By Liz Heiman
At many companies, salespeople and marketers focus on products when talking to customers – not business problems.
The challenge is to get your sales and marketing team to focus on your customer’s business problems. Do this and you’ll hear customers ask the magic question: “Can you do that for me?”
The question “Can you do that for me?” means your messaging hit a nerve. You named a problem the buyer needs to solve. But customers almost never ask that when sellers talk about products. They only ask it when sellers talk about problems.
Are your clients saying, “Can you do that for me?” or some version of it?
- “Can you make my shipping process that easy?”
- “Can you teach me how to do that?”
- “Can you make it so that never happens again?”
If you don’t hear customers ask these kinds of questions, your message isn’t about the things that matter to them – and you’re hurting your chances of making the sale.
Why Demos Don’t Work
This is why demos are usually a pitfall for salespeople. Business buyers buy to solve problems, but a demo is basically a features dump. It goes like this. An SDR makes calls until someone talks to them. Their job is to schedule a demo with anyone who will agree.
That puts the seller or demo team in the position of trying to prove how great the product is, without ever understanding what problem needs to be solved and what role this person plays in solving it. Talk about getting off on the wrong foot.
Learn to Speak Your Customer’s Language
Think about your company messaging. Does it reflect the business challenges of your target customer? And does it reflect how your customers talk about their pain points?
To improve your messaging, you need to speak the customer’s language. Frame your product features and benefits using the words and phrases they use. Start by noticing how your customers express their pain points.
What your customers say:
- “I’m tired of having to create this schedule every day. It takes forever and never works.”
- “My people keep messing this process up and it makes it impossible for me to do my job.”
- “If our virtual meeting starts late one more time, I’m going to fire every last one of them.”
- “Why do I get blamed because the technology doesn’t work? It isn’t my fault.”
If that is what your customers are saying and thinking, does your company messaging align with the way they think about and talk about their problems?
Not speaking your customer’s language:
Reflecting your customer’s language:
– Our scheduling tool has a team function, a manager function, and a revision function. That decreases scheduling time by 50% for many of our customers.
– “What if your scheduling took 10 minutes and worked right the first time, every time? Ask us how.”
– Our data shows that banking teams typically produce 100 inaccurate reports each day. We reduce inaccurate keystrokes with AI consistency technology.
– “Is your team making this mistake? Our customers have completely eliminated that problem. We can do that for you.”
– We have the latest, greatest WebMeeting Tech. Our Activation shows the number of people in the room and starts the meeting according to our specified algorithm.
– “We help companies start virtual meetings on time, every time. Would you like to know how?”

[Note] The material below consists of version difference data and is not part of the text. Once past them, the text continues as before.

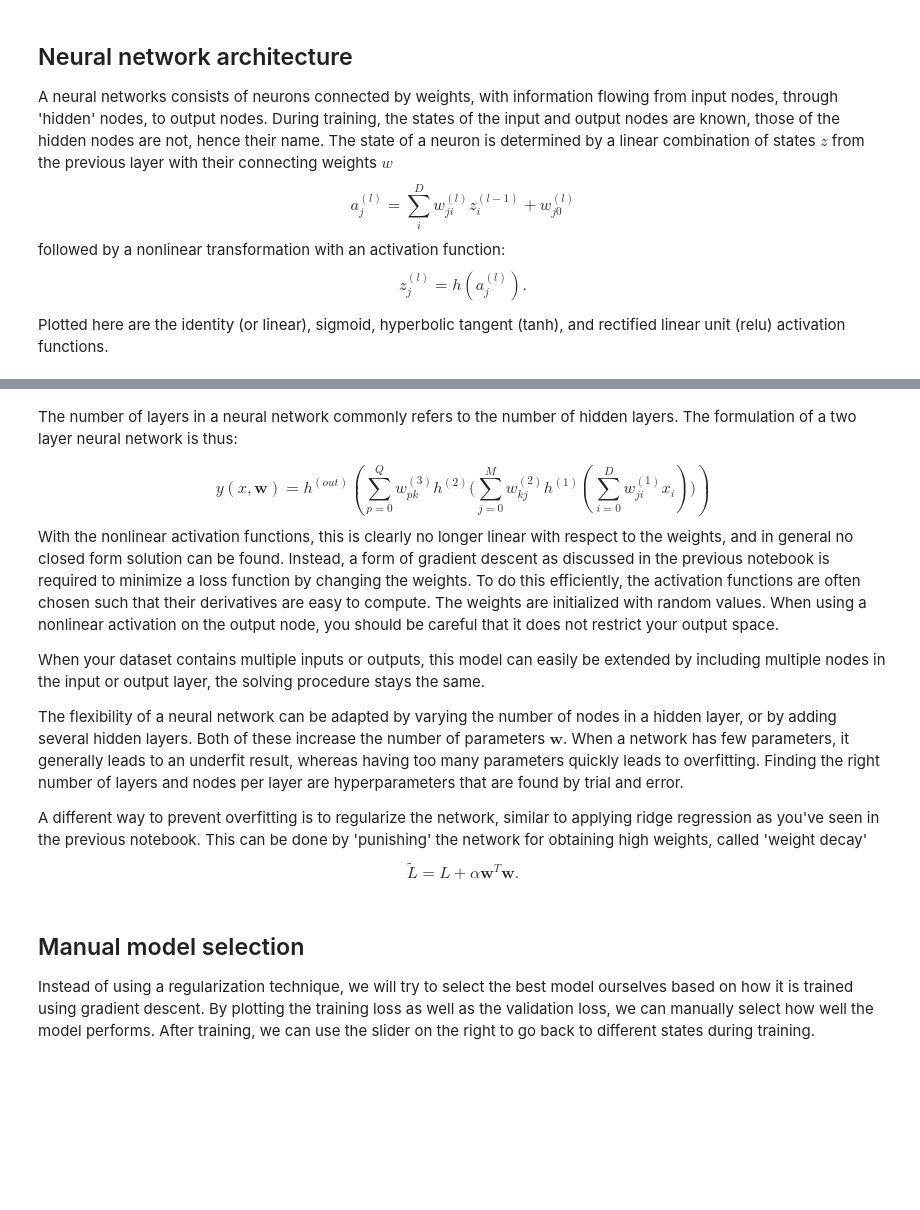
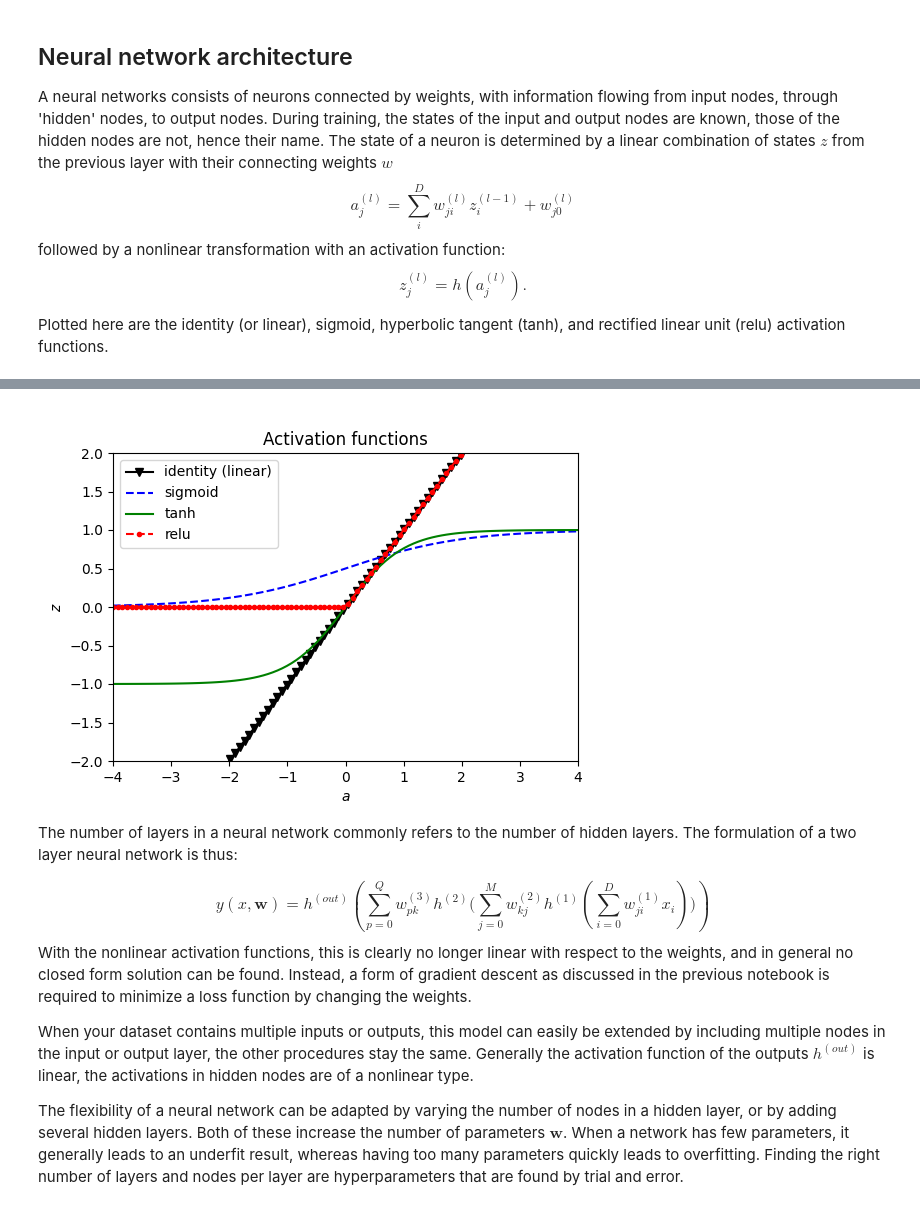
Before and after one commit to annepoot/mude, a Jupyter notebook: notebook_05_NN.ipynb, the cells around one changed output, grey strips where cells are left out. Saved outputs shown, nothing was run; the diff lists cells and outputs as text; code cells hidden in the pictures; blank space fills up the shorter version.

Commit message:
Normalization, initial values, more text, bugfixes

```diff
--- a/notebook_05_NN.ipynb
+++ b/notebook_05_NN.ipynb
@@ -91,7 +88,7 @@ relu = [max(0, x) for x in x]
 
 # Plot figure
 plt.figure(figsize=(6,4))
-plt.plot(x, identity, 'k-v',label='identity')
+plt.plot(x, identity, 'k-v',label='identity (linear)')
 plt.plot(x, sigmoid, 'b--',label='sigmoid')
 plt.plot(x, tanh, 'g-',label='tanh')
 plt.plot(x, relu, 'r.--',label='relu')
@@ -108,20 +103,18 @@ plt.show()
+[figure, added]
 # %% [markdown]
 The number of layers in a neural network commonly refers to the number of hidden layers. The formulation of a two layer neural network is thus:
 
 
 $$ y(x, \mathbf{w}) = h^{(out)} \left( \sum_{p=0}^{Q} w_{pk}^{(3)} h^{(2)} \big( \sum_{j=0}^{M} w_{kj}^{(2)} h^{(1)} ( \sum_{i=0}^{D} w_{ji}^{(1)} x_i ) \big) \right) $$
-With the nonlinear activation functions, this is clearly no longer linear with respect to the weights, and in general no closed form solution can be found. Instead, a form of gradient descent as discussed in the previous notebook is required to minimize a loss function by changing the weights. To do this efficiently, the activation functions are often chosen such that their derivatives are easy to compute. The weights are initialized with random values.
-When using a nonlinear activation on the output node, you should be careful that it does not restrict your output space.
+With the nonlinear activation functions, this is clearly no longer linear with respect to the weights, and in general no closed form solution can be found. Instead, a form of gradient descent as discussed in the previous notebook is required to minimize a loss function by changing the weights.
 
-When your dataset contains multiple inputs or outputs, this model can easily be extended by including multiple nodes in the input or output layer, the solving procedure stays the same.
+
+<!-- To do this efficiently, the activation functions are often chosen such that their derivatives are easy to compute. The weights are initialized with random values. -->
+<!-- When using a nonlinear activation on the output node, you should be careful that it does not restrict your output space. -->
+
+When your dataset contains multiple inputs or outputs, this model can easily be extended by including multiple nodes in the input or output layer, the other procedures stay the same. Generally the activation function of the outputs $h^{(out)}$ is linear, the activations in hidden nodes are of a nonlinear type.
 
 The flexibility of a neural network can be adapted by varying the number of nodes in a hidden layer, or by adding several hidden layers. Both of these increase the number of parameters $\mathbf{w}$. When a network has few parameters, it generally leads to an underfit result, whereas having too many parameters quickly leads to overfitting. Finding the right number of layers and nodes per layer are hyperparameters that are found by trial and error.
-
-A different way to prevent overfitting is to regularize the network, similar to applying ridge regression as you've seen in the previous notebook. This can be done by 'punishing' the network for obtaining high weights, called 'weight decay'
-$$\tilde{L} = L + \alpha \mathbf{w}^T \mathbf{w}.$$
-# %% [markdown]
-## Manual model selection
-Instead of using a regularization technique, we will try to select the best model ourselves based on how it is trained using gradient descent. By plotting the training loss as well as the validation loss, we can manually select how well the model performs. After training, we can use the slider on the right to go back to different states during training.
 # %%
 # Define the prediction locations
 # (note that these are different from the locations where we observed our data)
```
Also changed, not shown: parts of 10 cells of this notebook, 1 other file.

– One of the most common issues in any company is insufficient tech resources to keep systems operational. The level of stress that creates for your team is incalculable. The cost of productivity huge. Call us today to discuss how we can help.
– “Is tech malfunction holding you up? Introduce us to your IT team. We will make you a hero.”
A B2B complex sale involves multiple buyers. Different buyers think about the problem differently. Your messaging – whether in content, email, or seller conversations – needs to address each buyer using the language they use to talk about their problems.
Tell your team their mission is to get buyers to say, “Can you do that for me?” and see what kinds of changes you can make to improve your messaging.
Go to our website: www.ncmalliance.com
Reblogged this on PaperChain Blog.